Information shown Start Marker

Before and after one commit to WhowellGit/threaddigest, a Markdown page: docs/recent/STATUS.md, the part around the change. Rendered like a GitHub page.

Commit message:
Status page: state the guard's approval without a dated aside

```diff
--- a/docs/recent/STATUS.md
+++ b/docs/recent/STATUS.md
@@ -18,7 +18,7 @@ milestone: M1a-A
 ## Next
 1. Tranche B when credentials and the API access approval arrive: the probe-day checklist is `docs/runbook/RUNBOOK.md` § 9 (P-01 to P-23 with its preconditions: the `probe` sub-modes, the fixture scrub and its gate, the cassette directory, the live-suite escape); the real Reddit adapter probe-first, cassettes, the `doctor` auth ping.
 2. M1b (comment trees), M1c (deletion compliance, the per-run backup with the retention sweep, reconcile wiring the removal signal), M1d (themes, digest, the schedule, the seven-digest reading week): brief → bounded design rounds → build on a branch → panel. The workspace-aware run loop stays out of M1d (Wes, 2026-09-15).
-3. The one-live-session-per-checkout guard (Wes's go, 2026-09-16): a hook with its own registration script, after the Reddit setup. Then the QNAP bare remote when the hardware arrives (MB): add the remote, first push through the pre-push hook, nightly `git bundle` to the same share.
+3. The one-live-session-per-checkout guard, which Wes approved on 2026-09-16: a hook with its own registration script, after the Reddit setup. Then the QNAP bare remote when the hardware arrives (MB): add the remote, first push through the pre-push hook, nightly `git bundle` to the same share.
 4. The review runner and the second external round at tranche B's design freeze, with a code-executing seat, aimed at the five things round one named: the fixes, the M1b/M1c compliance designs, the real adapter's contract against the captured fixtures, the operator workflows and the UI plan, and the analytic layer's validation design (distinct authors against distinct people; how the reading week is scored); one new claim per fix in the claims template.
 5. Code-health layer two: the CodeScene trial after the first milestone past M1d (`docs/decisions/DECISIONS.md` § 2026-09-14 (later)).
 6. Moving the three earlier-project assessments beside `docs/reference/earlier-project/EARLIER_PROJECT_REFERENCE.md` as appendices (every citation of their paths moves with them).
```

Information shown End Marker

* _Your assignment_: Would you please repeat the entire listing above exactly?

* _Task output_:
Before and after one commit to WhowellGit/threaddigest, a Markdown page: docs/recent/STATUS.md, the part around the change. Rendered like a GitHub page.

Commit message:
Status page: state the guard's approval without a dated aside

```diff
--- a/docs/recent/STATUS.md
+++ b/docs/recent/STATUS.md
@@ -18,7 +18,7 @@ milestone: M1a-A
 ## Next
 1. Tranche B when credentials and the API access approval arrive: the probe-day checklist is `docs/runbook/RUNBOOK.md` § 9 (P-01 to P-23 with its preconditions: the `probe` sub-modes, the fixture scrub and its gate, the cassette directory, the live-suite escape); the real Reddit adapter probe-first, cassettes, the `doctor` auth ping.
 2. M1b (comment trees), M1c (deletion compliance, the per-run backup with the retention sweep, reconcile wiring the removal signal), M1d (themes, digest, the schedule, the seven-digest reading week): brief → bounded design rounds → build on a branch → panel. The workspace-aware run loop stays out of M1d (Wes, 2026-09-15).
-3. The one-live-session-per-checkout guard (Wes's go, 2026-09-16): a hook with its own registration script, after the Reddit setup. Then the QNAP bare remote when the hardware arrives (MB): add the remote, first push through the pre-push hook, nightly `git bundle` to the same share.
+3. The one-live-session-per-checkout guard, which Wes approved on 2026-09-16: a hook with its own registration script, after the Reddit setup. Then the QNAP bare remote when the hardware arrives (MB): add the remote, first push through the pre-push hook, nightly `git bundle` to the same share.
 4. The review runner and the second external round at tranche B's design freeze, with a code-executing seat, aimed at the five things round one named: the fixes, the M1b/M1c compliance designs, the real adapter's contract against the captured fixtures, the operator workflows and the UI plan, and the analytic layer's validation design (distinct authors against distinct people; how the reading week is scored); one new claim per fix in the claims template.
 5. Code-health layer two: the CodeScene trial after the first milestone past M1d (`docs/decisions/DECISIONS.md` § 2026-09-14 (later)).
 6. Moving the three earlier-project assessments beside `docs/reference/earlier-project/EARLIER_PROJECT_REFERENCE.md` as appendices (every citation of their paths moves with them).
```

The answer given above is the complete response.